• Work required
Search the records for the string "prev", then copy each line where it appears.

■ ■ ■

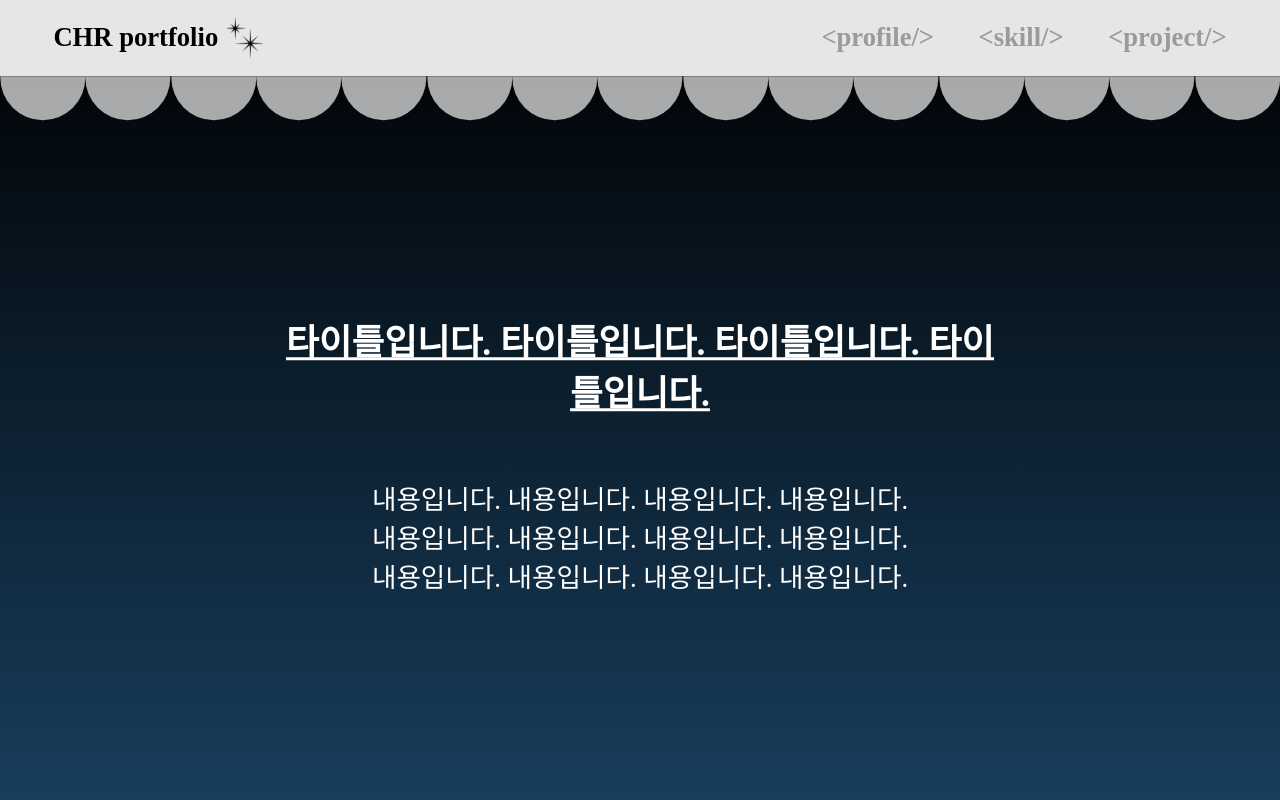
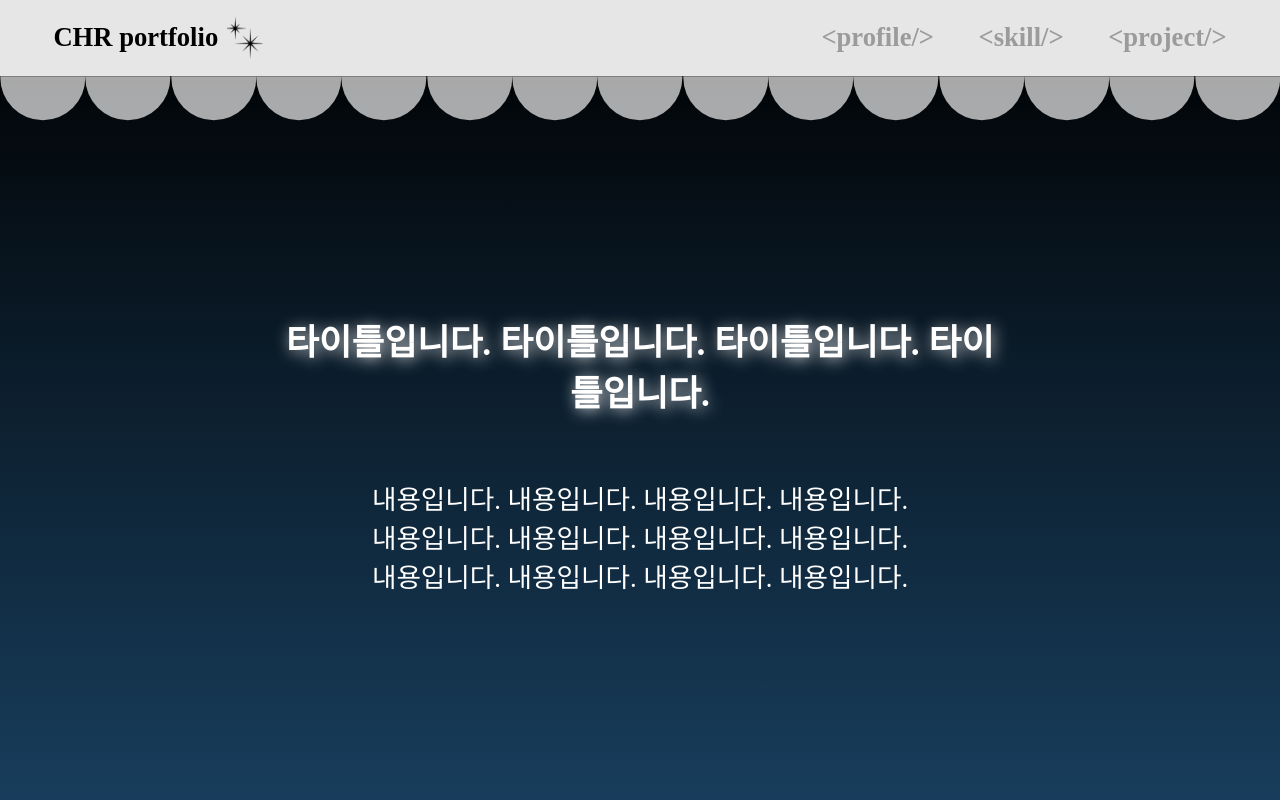
Before and after one commit to chr0405/chr0405-portfolio, a Next.js app: page / in a window 1280 px wide. Shown: the top 800 px of the page. Built offline with nearby package versions, Linux system fonts and the light colour scheme; a web font is replaced by a local one.

Commit message:
intro onMouse 효과

```diff
--- a/components/Intro.tsx
+++ b/components/Intro.tsx
@@ -5,10 +5,10 @@ import styles from "./componentsStyles/Intro.module.css";
 
 export default function Intro() {
 
-    const [underline, setUnderline] = useState(false);
+    const [click, setClick] = useState(false);
     const [stars, setStars] = useState([]);
 
-    useEffect(() => {
+    const backgroundFunction = () => {
         const windowWidth = innerWidth;
         const windowHeight = 1024;
 
@@ -43,14 +43,20 @@ export default function Intro() {
         }
 
         setStars(starsArray);
-    }, []);
+    }
+
+    useEffect(() => {
+        backgroundFunction();
+    }, [click]);
 
     return (
         <>
             <div className={styles.totalDiv}>
                 <div className={styles.textDiv}>
-                    <h1 style={{ textDecoration: underline? "none": "underline" }}
-                        onClick={() => setUnderline(prev => !prev)}>
+                    <h1 className={click? '' : styles.h1TwinklingSetting}
+                        // onClick={() => setClick(prev => !prev)}
+                        onMouseEnter={() => setClick(prev => !prev)}
+                        onMouseLeave={() => setClick(prev => !prev)}>
                         타이틀입니다. 타이틀입니다. 타이틀입니다. 타이틀입니다.
                     </h1>
                     <p>
@@ -60,7 +66,7 @@ export default function Intro() {
                     </p>
                 </div>
             </div>
-            {underline && stars.map((star, index) => (
+            {click && stars.map((star, index) => (
                 <div key={index}>
                     <div className={`${styles.star} ${star.styleName} ${star.opacityName} ${star.twinkleName}`} style={{ position: 'absolute', top: star.y, left: star.x }}></div>
                     <div className={`${styles.star2} ${star.styleName} ${star.opacityName} ${star.twinkleName}`} style={{ position: 'absolute', top: star.y, left: star.x }}></div>
--- a/components/componentsStyles/Intro.module.css
+++ b/components/componentsStyles/Intro.module.css
@@ -28,6 +28,35 @@
     color: #FFFFFF;
     text-align: center;
     /* text-decoration: underline; */
+    animation-direction: alternate;
+    animation-iteration-count: infinite;
+}
+
+.h1TwinklingSetting {
+    animation-duration: 1.5s;
+    animation-name: h1Twinkling;
+}
+
+@keyframes h1Twinkling {
+    0% {
+        text-shadow: 2px 2px 10px rgba(255, 255, 255, 0.5);
+    }
+
+    25% {
+        text-shadow: 2px 2px 15px rgba(255, 255, 255, 0.8);
+    }
+
+    50% {
+        text-shadow: 2px 2px 20px rgba(255, 255, 255, 1);
+    }
+
+    75% {
+        text-shadow: 2px 2px 15px rgba(255, 255, 255, 0.8);
+    }
+
+    100% {
+        text-shadow: 2px 2px 10px rgba(255, 255, 255, 0.5);
+    }
 }
 
 .textDiv p {
```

■ ■ ■

• Answer below
-                        onClick={() => setUnderline(prev => !prev)}>
+                        // onClick={() => setClick(prev => !prev)}
+                        onMouseEnter={() => setClick(prev => !prev)}
+                        onMouseLeave={() => setClick(prev => !prev)}>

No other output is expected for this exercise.